::: MATERIAL PROVIDED

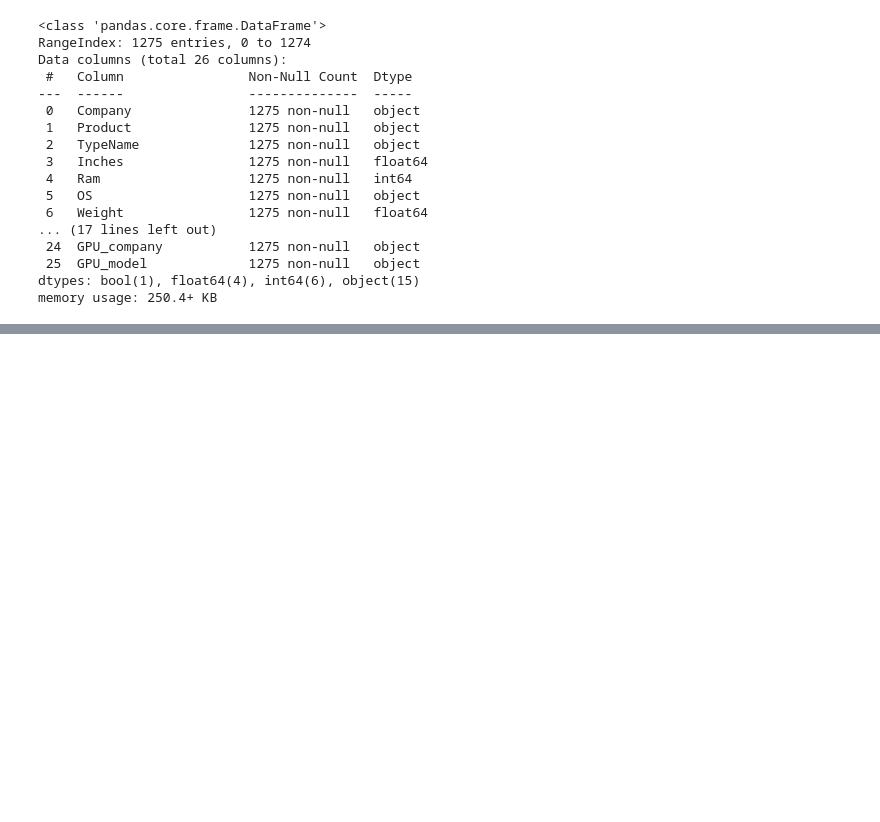
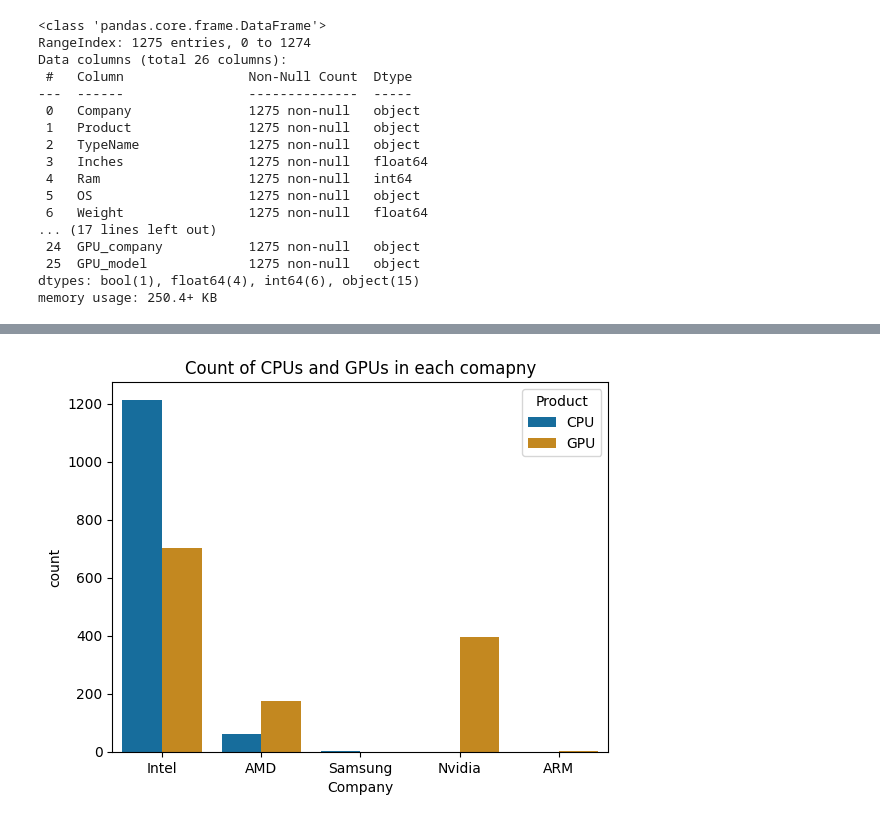
Before and after one commit to MinaGO1/Laptop-prices-dataset, a Jupyter notebook: Task I.ipynb, the cells around one changed output, grey strips where cells are left out. Saved outputs shown, nothing was run; the diff lists cells and outputs as text; code cells hidden in the pictures; blank space fills up the shorter version.

```diff
--- a/Task I.ipynb
+++ b/Task I.ipynb
@@ -467,0 +573,12 @@ df.describe()
+# %%
+cpu_df = df.drop('Company' , axis=1).rename(columns={'CPU_company':'Company'})[['Company']] #Dropping company column to add company column of CPUs
+cpu_df['Product'] = 'CPU'
+gpu_df = df.drop('Company' , axis=1).rename(columns={'GPU_company':'Company'})[['Company']]
+gpu_df['Product'] = 'GPU'
+cpu_gpu_data = pd.concat([cpu_df , gpu_df])
+#This cell to split cpu companies and gpu companies and add hue to our countplot
+# %%
+sns.countplot(x='Company' , hue='Product' , data=cpu_gpu_data , palette='colorblind');
+plt.title('Count of CPUs and GPUs in each comapny');
+# %% [output]
+[figure, added]
```
Also changed, not shown: parts of 27 cells of this notebook.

::::::

#### HOW TO COMPLETE THIS TASK
Output the lines above verbatim, images excluded.

#### THE COMPLETED TASK
Before and after one commit to MinaGO1/Laptop-prices-dataset, a Jupyter notebook: Task I.ipynb, the cells around one changed output, grey strips where cells are left out. Saved outputs shown, nothing was run; the diff lists cells and outputs as text; code cells hidden in the pictures; blank space fills up the shorter version.

```diff
--- a/Task I.ipynb
+++ b/Task I.ipynb
@@ -467,0 +573,12 @@ df.describe()
+# %%
+cpu_df = df.drop('Company' , axis=1).rename(columns={'CPU_company':'Company'})[['Company']] #Dropping company column to add company column of CPUs
+cpu_df['Product'] = 'CPU'
+gpu_df = df.drop('Company' , axis=1).rename(columns={'GPU_company':'Company'})[['Company']]
+gpu_df['Product'] = 'GPU'
+cpu_gpu_data = pd.concat([cpu_df , gpu_df])
+#This cell to split cpu companies and gpu companies and add hue to our countplot
+# %%
+sns.countplot(x='Company' , hue='Product' , data=cpu_gpu_data , palette='colorblind');
+plt.title('Count of CPUs and GPUs in each comapny');
+# %% [output]
+[figure, added]
```
Also changed, not shown: parts of 27 cells of this notebook.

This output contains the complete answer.